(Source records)
───
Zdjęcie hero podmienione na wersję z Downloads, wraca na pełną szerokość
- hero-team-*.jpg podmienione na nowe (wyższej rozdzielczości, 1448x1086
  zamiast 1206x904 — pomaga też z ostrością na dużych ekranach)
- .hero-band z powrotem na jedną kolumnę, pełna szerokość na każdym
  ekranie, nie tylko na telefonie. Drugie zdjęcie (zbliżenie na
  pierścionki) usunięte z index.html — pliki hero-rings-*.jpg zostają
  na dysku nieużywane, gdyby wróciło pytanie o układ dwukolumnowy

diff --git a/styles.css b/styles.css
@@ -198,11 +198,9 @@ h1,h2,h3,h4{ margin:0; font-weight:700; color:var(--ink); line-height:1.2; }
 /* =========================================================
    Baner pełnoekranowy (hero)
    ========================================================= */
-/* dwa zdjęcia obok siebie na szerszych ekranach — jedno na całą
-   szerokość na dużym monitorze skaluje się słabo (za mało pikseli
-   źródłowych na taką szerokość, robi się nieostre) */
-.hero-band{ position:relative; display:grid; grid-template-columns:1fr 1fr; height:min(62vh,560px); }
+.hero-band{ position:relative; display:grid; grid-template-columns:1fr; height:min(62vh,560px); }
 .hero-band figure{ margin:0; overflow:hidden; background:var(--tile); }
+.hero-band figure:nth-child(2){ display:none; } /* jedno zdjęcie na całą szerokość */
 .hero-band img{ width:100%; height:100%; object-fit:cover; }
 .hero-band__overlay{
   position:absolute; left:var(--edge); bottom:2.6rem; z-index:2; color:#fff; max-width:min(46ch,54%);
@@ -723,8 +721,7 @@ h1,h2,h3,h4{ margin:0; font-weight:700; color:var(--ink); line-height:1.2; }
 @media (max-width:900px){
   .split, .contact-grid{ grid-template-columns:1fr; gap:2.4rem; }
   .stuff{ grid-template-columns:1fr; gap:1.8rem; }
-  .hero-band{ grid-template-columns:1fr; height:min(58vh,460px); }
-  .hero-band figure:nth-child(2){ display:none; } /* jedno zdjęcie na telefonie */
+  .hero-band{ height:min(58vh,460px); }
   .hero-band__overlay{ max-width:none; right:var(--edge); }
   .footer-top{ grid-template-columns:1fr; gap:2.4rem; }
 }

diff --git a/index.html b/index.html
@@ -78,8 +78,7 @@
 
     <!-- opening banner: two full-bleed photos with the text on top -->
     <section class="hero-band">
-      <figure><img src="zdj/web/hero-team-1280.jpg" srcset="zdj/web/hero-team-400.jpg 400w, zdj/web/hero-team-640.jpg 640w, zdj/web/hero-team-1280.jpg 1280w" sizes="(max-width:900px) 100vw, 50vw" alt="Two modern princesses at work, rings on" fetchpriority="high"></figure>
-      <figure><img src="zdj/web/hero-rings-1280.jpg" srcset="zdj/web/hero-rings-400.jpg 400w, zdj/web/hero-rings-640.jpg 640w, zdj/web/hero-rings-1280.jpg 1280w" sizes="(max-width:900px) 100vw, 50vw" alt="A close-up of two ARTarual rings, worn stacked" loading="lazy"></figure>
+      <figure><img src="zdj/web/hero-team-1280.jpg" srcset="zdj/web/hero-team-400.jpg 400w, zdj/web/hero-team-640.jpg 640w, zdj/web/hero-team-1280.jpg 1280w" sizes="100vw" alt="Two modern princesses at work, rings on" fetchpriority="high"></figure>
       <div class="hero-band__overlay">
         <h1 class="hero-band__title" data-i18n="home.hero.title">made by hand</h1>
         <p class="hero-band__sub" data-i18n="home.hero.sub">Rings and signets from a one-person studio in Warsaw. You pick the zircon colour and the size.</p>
───
§ **Try it**: Print out every record again, exactly and in full.

§ **Exercise answer**:
Zdjęcie hero podmienione na wersję z Downloads, wraca na pełną szerokość
- hero-team-*.jpg podmienione na nowe (wyższej rozdzielczości, 1448x1086
  zamiast 1206x904 — pomaga też z ostrością na dużych ekranach)
- .hero-band z powrotem na jedną kolumnę, pełna szerokość na każdym
  ekranie, nie tylko na telefonie. Drugie zdjęcie (zbliżenie na
  pierścionki) usunięte z index.html — pliki hero-rings-*.jpg zostają
  na dysku nieużywane, gdyby wróciło pytanie o układ dwukolumnowy

diff --git a/styles.css b/styles.css
@@ -198,11 +198,9 @@ h1,h2,h3,h4{ margin:0; font-weight:700; color:var(--ink); line-height:1.2; }
 /* =========================================================
    Baner pełnoekranowy (hero)
    ========================================================= */
-/* dwa zdjęcia obok siebie na szerszych ekranach — jedno na całą
-   szerokość na dużym monitorze skaluje się słabo (za mało pikseli
-   źródłowych na taką szerokość, robi się nieostre) */
-.hero-band{ position:relative; display:grid; grid-template-columns:1fr 1fr; height:min(62vh,560px); }
+.hero-band{ position:relative; display:grid; grid-template-columns:1fr; height:min(62vh,560px); }
 .hero-band figure{ margin:0; overflow:hidden; background:var(--tile); }
+.hero-band figure:nth-child(2){ display:none; } /* jedno zdjęcie na całą szerokość */
 .hero-band img{ width:100%; height:100%; object-fit:cover; }
 .hero-band__overlay{
   position:absolute; left:var(--edge); bottom:2.6rem; z-index:2; color:#fff; max-width:min(46ch,54%);
@@ -723,8 +721,7 @@ h1,h2,h3,h4{ margin:0; font-weight:700; color:var(--ink); line-height:1.2; }
 @media (max-width:900px){
   .split, .contact-grid{ grid-template-columns:1fr; gap:2.4rem; }
   .stuff{ grid-template-columns:1fr; gap:1.8rem; }
-  .hero-band{ grid-template-columns:1fr; height:min(58vh,460px); }
-  .hero-band figure:nth-child(2){ display:none; } /* jedno zdjęcie na telefonie */
+  .hero-band{ height:min(58vh,460px); }
   .hero-band__overlay{ max-width:none; right:var(--edge); }
   .footer-top{ grid-template-columns:1fr; gap:2.4rem; }
 }

diff --git a/index.html b/index.html
@@ -78,8 +78,7 @@
 
     <!-- opening banner: two full-bleed photos with the text on top -->
     <section class="hero-band">
-      <figure><img src="zdj/web/hero-team-1280.jpg" srcset="zdj/web/hero-team-400.jpg 400w, zdj/web/hero-team-640.jpg 640w, zdj/web/hero-team-1280.jpg 1280w" sizes="(max-width:900px) 100vw, 50vw" alt="Two modern princesses at work, rings on" fetchpriority="high"></figure>
-      <figure><img src="zdj/web/hero-rings-1280.jpg" srcset="zdj/web/hero-rings-400.jpg 400w, zdj/web/hero-rings-640.jpg 640w, zdj/web/hero-rings-1280.jpg 1280w" sizes="(max-width:900px) 100vw, 50vw" alt="A close-up of two ARTarual rings, worn stacked" loading="lazy"></figure>
+      <figure><img src="zdj/web/hero-team-1280.jpg" srcset="zdj/web/hero-team-400.jpg 400w, zdj/web/hero-team-640.jpg 640w, zdj/web/hero-team-1280.jpg 1280w" sizes="100vw" alt="Two modern princesses at work, rings on" fetchpriority="high"></figure>
       <div class="hero-band__overlay">
         <h1 class="hero-band__title" data-i18n="home.hero.title">made by hand</h1>
         <p class="hero-band__sub" data-i18n="home.hero.sub">Rings and signets from a one-person studio in Warsaw. You pick the zircon colour and the size.</p>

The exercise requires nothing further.